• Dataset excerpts
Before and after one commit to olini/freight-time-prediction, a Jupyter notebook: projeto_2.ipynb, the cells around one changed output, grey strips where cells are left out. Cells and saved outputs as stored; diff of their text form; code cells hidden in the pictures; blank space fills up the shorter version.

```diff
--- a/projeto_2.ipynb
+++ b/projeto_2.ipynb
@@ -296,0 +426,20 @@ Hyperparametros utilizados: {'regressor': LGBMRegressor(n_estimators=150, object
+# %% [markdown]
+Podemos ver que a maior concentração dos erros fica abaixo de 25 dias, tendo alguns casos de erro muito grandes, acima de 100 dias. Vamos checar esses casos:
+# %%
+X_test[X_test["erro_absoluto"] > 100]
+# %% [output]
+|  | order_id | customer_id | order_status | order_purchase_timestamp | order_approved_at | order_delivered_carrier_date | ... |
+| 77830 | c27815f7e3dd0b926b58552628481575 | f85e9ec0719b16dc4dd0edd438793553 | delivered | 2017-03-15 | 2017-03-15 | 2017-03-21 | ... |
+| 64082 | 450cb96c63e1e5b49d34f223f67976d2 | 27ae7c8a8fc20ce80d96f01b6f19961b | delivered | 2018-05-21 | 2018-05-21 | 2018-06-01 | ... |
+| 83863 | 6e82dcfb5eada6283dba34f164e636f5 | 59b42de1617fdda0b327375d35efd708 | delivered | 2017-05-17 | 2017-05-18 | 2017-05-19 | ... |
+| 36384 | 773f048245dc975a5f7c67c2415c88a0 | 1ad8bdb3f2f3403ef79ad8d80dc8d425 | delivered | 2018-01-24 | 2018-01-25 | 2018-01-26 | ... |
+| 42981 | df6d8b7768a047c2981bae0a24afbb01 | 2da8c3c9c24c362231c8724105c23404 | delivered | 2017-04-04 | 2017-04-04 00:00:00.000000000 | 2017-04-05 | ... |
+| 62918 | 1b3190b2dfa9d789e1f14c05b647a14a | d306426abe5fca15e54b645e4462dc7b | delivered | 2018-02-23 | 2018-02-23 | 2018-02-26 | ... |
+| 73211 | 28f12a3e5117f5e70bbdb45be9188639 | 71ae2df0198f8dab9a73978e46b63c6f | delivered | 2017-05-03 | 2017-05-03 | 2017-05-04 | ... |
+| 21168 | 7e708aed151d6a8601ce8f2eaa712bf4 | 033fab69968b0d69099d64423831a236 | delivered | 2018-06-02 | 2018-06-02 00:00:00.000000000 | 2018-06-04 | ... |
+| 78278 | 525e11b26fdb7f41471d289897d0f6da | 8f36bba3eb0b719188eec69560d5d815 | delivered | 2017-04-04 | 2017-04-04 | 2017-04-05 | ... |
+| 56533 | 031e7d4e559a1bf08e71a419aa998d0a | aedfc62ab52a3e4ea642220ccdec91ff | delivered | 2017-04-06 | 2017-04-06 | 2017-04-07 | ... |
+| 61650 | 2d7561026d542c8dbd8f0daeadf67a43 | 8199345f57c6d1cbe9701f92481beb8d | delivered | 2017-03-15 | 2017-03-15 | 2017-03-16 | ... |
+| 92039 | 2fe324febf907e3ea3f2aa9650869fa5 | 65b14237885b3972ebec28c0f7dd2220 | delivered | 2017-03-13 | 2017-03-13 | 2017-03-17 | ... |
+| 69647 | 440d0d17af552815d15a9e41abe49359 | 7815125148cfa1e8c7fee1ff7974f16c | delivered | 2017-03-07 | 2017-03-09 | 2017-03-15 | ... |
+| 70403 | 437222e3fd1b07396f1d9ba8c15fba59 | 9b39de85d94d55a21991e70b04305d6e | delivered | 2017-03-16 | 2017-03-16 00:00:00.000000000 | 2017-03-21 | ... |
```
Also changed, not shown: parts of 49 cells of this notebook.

• What you should do
Exactly as written, please output every entry.

• Result of the task
Before and after one commit to olini/freight-time-prediction, a Jupyter notebook: projeto_2.ipynb, the cells around one changed output, grey strips where cells are left out. Cells and saved outputs as stored; diff of their text form; code cells hidden in the pictures; blank space fills up the shorter version.

```diff
--- a/projeto_2.ipynb
+++ b/projeto_2.ipynb
@@ -296,0 +426,20 @@ Hyperparametros utilizados: {'regressor': LGBMRegressor(n_estimators=150, object
+# %% [markdown]
+Podemos ver que a maior concentração dos erros fica abaixo de 25 dias, tendo alguns casos de erro muito grandes, acima de 100 dias. Vamos checar esses casos:
+# %%
+X_test[X_test["erro_absoluto"] > 100]
+# %% [output]
+|  | order_id | customer_id | order_status | order_purchase_timestamp | order_approved_at | order_delivered_carrier_date | ... |
+| 77830 | c27815f7e3dd0b926b58552628481575 | f85e9ec0719b16dc4dd0edd438793553 | delivered | 2017-03-15 | 2017-03-15 | 2017-03-21 | ... |
+| 64082 | 450cb96c63e1e5b49d34f223f67976d2 | 27ae7c8a8fc20ce80d96f01b6f19961b | delivered | 2018-05-21 | 2018-05-21 | 2018-06-01 | ... |
+| 83863 | 6e82dcfb5eada6283dba34f164e636f5 | 59b42de1617fdda0b327375d35efd708 | delivered | 2017-05-17 | 2017-05-18 | 2017-05-19 | ... |
+| 36384 | 773f048245dc975a5f7c67c2415c88a0 | 1ad8bdb3f2f3403ef79ad8d80dc8d425 | delivered | 2018-01-24 | 2018-01-25 | 2018-01-26 | ... |
+| 42981 | df6d8b7768a047c2981bae0a24afbb01 | 2da8c3c9c24c362231c8724105c23404 | delivered | 2017-04-04 | 2017-04-04 00:00:00.000000000 | 2017-04-05 | ... |
+| 62918 | 1b3190b2dfa9d789e1f14c05b647a14a | d306426abe5fca15e54b645e4462dc7b | delivered | 2018-02-23 | 2018-02-23 | 2018-02-26 | ... |
+| 73211 | 28f12a3e5117f5e70bbdb45be9188639 | 71ae2df0198f8dab9a73978e46b63c6f | delivered | 2017-05-03 | 2017-05-03 | 2017-05-04 | ... |
+| 21168 | 7e708aed151d6a8601ce8f2eaa712bf4 | 033fab69968b0d69099d64423831a236 | delivered | 2018-06-02 | 2018-06-02 00:00:00.000000000 | 2018-06-04 | ... |
+| 78278 | 525e11b26fdb7f41471d289897d0f6da | 8f36bba3eb0b719188eec69560d5d815 | delivered | 2017-04-04 | 2017-04-04 | 2017-04-05 | ... |
+| 56533 | 031e7d4e559a1bf08e71a419aa998d0a | aedfc62ab52a3e4ea642220ccdec91ff | delivered | 2017-04-06 | 2017-04-06 | 2017-04-07 | ... |
+| 61650 | 2d7561026d542c8dbd8f0daeadf67a43 | 8199345f57c6d1cbe9701f92481beb8d | delivered | 2017-03-15 | 2017-03-15 | 2017-03-16 | ... |
+| 92039 | 2fe324febf907e3ea3f2aa9650869fa5 | 65b14237885b3972ebec28c0f7dd2220 | delivered | 2017-03-13 | 2017-03-13 | 2017-03-17 | ... |
+| 69647 | 440d0d17af552815d15a9e41abe49359 | 7815125148cfa1e8c7fee1ff7974f16c | delivered | 2017-03-07 | 2017-03-09 | 2017-03-15 | ... |
+| 70403 | 437222e3fd1b07396f1d9ba8c15fba59 | 9b39de85d94d55a21991e70b04305d6e | delivered | 2017-03-16 | 2017-03-16 00:00:00.000000000 | 2017-03-21 | ... |
```
Also changed, not shown: parts of 49 cells of this notebook.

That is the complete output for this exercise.